Exercise aim :: Lines holding the word "Left" are the ones to copy from the data below.

++++++++++++++++++++

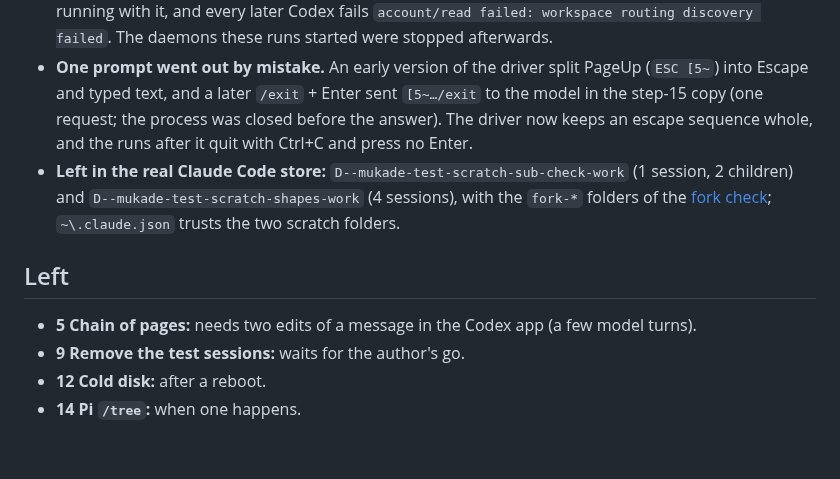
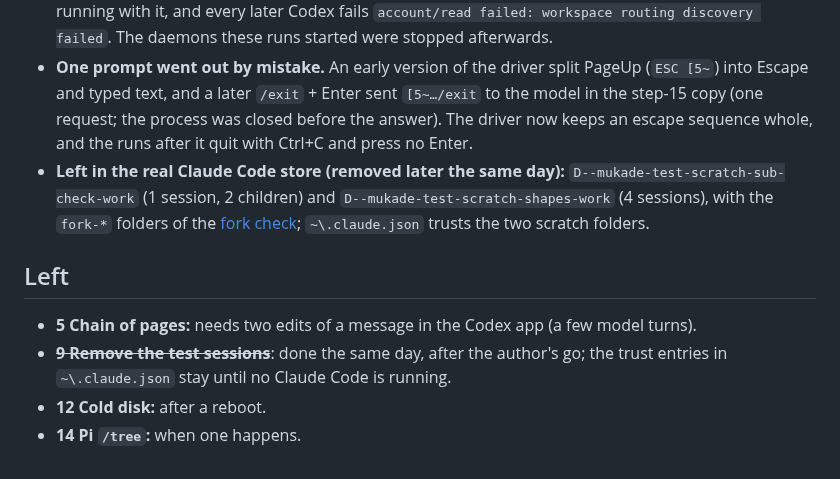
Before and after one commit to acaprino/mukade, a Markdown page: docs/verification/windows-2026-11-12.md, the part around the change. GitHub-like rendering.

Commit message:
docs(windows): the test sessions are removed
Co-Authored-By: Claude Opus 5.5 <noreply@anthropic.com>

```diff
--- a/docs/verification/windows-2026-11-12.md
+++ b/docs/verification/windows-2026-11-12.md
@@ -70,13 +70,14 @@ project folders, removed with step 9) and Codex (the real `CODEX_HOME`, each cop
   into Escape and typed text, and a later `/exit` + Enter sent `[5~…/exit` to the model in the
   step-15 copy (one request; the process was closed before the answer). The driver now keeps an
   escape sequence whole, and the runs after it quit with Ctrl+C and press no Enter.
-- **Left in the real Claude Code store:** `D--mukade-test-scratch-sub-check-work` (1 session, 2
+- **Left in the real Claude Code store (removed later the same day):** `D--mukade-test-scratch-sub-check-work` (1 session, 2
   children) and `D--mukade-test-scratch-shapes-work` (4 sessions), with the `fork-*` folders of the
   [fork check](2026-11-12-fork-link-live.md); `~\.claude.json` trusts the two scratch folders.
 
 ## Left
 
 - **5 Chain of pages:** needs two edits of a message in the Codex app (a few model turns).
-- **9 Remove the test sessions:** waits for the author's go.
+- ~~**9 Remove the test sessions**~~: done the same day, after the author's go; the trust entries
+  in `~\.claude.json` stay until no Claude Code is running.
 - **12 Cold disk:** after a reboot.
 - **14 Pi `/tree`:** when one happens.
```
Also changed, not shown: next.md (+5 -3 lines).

++++++++++++++++++++

Result of the task ::
-- **Left in the real Claude Code store:** `D--mukade-test-scratch-sub-check-work` (1 session, 2
+- **Left in the real Claude Code store (removed later the same day):** `D--mukade-test-scratch-sub-check-work` (1 session, 2
 ## Left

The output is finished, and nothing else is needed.